The classics are back! Viacom’s MTV Networks division has done some shop cleaning with a format adjustment to its station programming by replacing the now defunct VH1 Classic with a “Spankin’ New” channel called MTV Classic. The MTV brand was once a definitive voice of authority on ‘all things cool’ to youth audiences. However, blinded by its own success, bloated by over-expansion, and weighted down by the bureaucratic strain of the Viacom media machine, the network’s influence has waned significantly over the past ten years. Having officially jumped the proverbial shark some time in the millennium’s first decade, the new ‘Classic’ aims to reinvigorate the MTV brand by nostalgically reminding old audiences of its golden era and introducing new ones to the critically acclaimed content that built the network into one of the premier gatekeepers of pop culture relevance. But will it work?
THE MAKINGS OF A JUGGERNAUT
Launched 35 years ago in August of 1981, the Music Television network has undergone many evolutions since its introduction as the home of Rock ‘n’ Roll video. The brand was originally targeted towards young adult audiences and it played a pivotal role in facilitating the Second British Invasion of successful rock acts into the U.S. market during the 1980s. The use of videos to promote musical recordings was a well-established practice that reached new heights after the introduction of MTV. The network’s commitment to pop culture fueled record sales and demonstrated an ability to have a massive impact on the evolution of the modern celebrity as a social construct. By the time of its heavy support of Michael Jackson’s 1983 release of “Thriller”—widely regarded as one of the greatest pop culture works of all time—the MTV brand was cemented as a preeminent fixture in the consciousness of American youth; a position it would dominate for three generations.

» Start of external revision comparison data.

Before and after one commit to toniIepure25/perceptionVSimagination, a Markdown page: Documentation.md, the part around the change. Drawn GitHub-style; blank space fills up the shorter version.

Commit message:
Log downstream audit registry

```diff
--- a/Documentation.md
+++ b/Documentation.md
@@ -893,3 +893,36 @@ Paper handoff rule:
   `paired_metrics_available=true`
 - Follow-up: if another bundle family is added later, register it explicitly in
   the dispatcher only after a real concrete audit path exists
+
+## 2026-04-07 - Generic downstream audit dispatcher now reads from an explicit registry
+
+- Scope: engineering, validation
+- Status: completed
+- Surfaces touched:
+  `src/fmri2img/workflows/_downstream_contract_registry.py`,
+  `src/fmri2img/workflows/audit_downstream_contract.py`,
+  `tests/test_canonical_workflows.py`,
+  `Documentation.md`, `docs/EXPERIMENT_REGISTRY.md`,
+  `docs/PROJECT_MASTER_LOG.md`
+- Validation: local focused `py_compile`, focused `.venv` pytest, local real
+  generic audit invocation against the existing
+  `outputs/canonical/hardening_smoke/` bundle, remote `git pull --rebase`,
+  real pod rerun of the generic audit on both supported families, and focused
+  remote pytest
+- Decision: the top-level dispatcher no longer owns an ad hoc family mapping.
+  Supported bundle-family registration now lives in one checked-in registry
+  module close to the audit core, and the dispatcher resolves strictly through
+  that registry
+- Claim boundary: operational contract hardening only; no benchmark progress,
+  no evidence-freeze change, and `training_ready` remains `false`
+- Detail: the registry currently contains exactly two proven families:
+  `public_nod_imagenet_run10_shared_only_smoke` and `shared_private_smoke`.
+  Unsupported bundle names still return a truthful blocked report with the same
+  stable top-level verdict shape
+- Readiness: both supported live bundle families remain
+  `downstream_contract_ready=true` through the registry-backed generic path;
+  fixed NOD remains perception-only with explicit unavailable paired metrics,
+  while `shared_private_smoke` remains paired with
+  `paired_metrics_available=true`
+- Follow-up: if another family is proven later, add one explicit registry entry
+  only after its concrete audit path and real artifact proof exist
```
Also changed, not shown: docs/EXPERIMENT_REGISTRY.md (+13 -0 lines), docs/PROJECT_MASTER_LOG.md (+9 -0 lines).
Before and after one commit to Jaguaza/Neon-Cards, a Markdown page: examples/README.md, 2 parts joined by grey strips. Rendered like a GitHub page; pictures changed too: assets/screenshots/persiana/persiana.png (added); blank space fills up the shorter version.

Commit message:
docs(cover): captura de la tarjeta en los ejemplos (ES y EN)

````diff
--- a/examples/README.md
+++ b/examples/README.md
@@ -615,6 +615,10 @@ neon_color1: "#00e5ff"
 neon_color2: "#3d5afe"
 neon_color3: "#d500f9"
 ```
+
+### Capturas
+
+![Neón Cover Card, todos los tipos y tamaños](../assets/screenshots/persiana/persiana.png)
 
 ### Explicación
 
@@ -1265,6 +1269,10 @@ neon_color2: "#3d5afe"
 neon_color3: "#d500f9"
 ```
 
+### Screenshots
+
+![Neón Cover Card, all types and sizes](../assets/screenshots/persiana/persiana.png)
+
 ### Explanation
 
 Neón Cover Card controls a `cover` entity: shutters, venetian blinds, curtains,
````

As time progressed, the cultural zeitgeist continued to inevitably shift and the network adjusted appropriately as it came to serve as not only an outlet, but a source for youth entertainment—pushing new boundaries of social norms with the introduction of its edgy original content. From MTV News to Liquid Television, the brand found wide success in the groundbreaking programming that was suddenly surrounding the music videos that had drawn its audience in from the start. As the network came of age in the 1990s it developed a liberal ethos of creative freedom, a penchant for social activism, and a brand personality with its own unique voice. This content was largely independent of the material it was force-feeding its viewers from the hand of the maturing record industry that was on the verge of its peak, and eventual rapid decline. MTV endeavored into game shows, films, and explicit animation, and it played a pioneering role in the reality television genre with its creation of shows like “The Real World” and “Road Rules”. It asserted its authority across the pop world with elaborate ceremonies for its MTV Video Music Awards and MTV Movie Awards, and it spawned a portfolio of sister channels to support its leadership role at the epicenter of pop culture media.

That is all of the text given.